## [TASK DETAILS]
Write out the entries verbatim and leave the images out of the copy.

(Structured diff data)
::::::::::

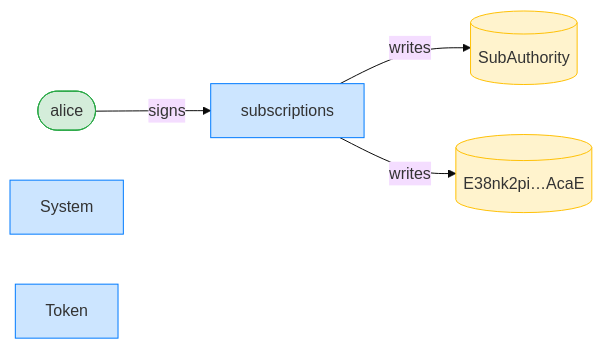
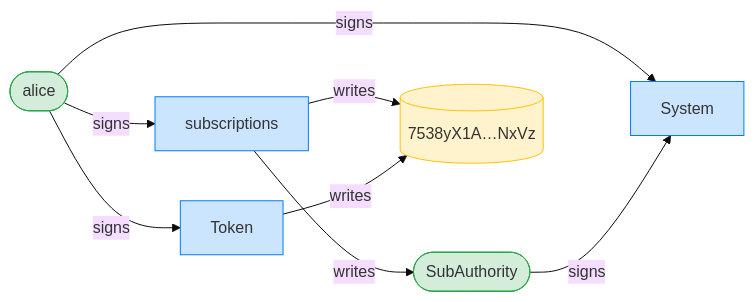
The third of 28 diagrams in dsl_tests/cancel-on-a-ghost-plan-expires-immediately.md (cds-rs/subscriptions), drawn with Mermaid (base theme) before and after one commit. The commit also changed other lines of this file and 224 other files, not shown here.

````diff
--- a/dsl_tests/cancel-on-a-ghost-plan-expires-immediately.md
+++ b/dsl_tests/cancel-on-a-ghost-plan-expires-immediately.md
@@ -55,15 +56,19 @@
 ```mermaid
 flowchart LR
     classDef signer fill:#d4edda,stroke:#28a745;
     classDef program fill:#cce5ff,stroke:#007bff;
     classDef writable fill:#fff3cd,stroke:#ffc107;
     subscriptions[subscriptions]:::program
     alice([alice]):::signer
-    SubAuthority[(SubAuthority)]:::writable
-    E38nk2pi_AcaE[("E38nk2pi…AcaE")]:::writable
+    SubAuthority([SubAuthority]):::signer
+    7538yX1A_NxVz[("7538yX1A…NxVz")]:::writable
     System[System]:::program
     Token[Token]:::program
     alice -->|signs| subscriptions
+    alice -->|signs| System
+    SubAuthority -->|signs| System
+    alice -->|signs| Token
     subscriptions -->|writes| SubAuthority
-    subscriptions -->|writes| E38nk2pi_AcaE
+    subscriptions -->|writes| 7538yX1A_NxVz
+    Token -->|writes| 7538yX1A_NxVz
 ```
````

::::::::::

## [RESPONSE]
The third of 28 diagrams in dsl_tests/cancel-on-a-ghost-plan-expires-immediately.md (cds-rs/subscriptions), drawn with Mermaid (base theme) before and after one commit. The commit also changed other lines of this file and 224 other files, not shown here.

````diff
--- a/dsl_tests/cancel-on-a-ghost-plan-expires-immediately.md
+++ b/dsl_tests/cancel-on-a-ghost-plan-expires-immediately.md
@@ -55,15 +56,19 @@
 ```mermaid
 flowchart LR
     classDef signer fill:#d4edda,stroke:#28a745;
     classDef program fill:#cce5ff,stroke:#007bff;
     classDef writable fill:#fff3cd,stroke:#ffc107;
     subscriptions[subscriptions]:::program
     alice([alice]):::signer
-    SubAuthority[(SubAuthority)]:::writable
-    E38nk2pi_AcaE[("E38nk2pi…AcaE")]:::writable
+    SubAuthority([SubAuthority]):::signer
+    7538yX1A_NxVz[("7538yX1A…NxVz")]:::writable
     System[System]:::program
     Token[Token]:::program
     alice -->|signs| subscriptions
+    alice -->|signs| System
+    SubAuthority -->|signs| System
+    alice -->|signs| Token
     subscriptions -->|writes| SubAuthority
-    subscriptions -->|writes| E38nk2pi_AcaE
+    subscriptions -->|writes| 7538yX1A_NxVz
+    Token -->|writes| 7538yX1A_NxVz
 ```
````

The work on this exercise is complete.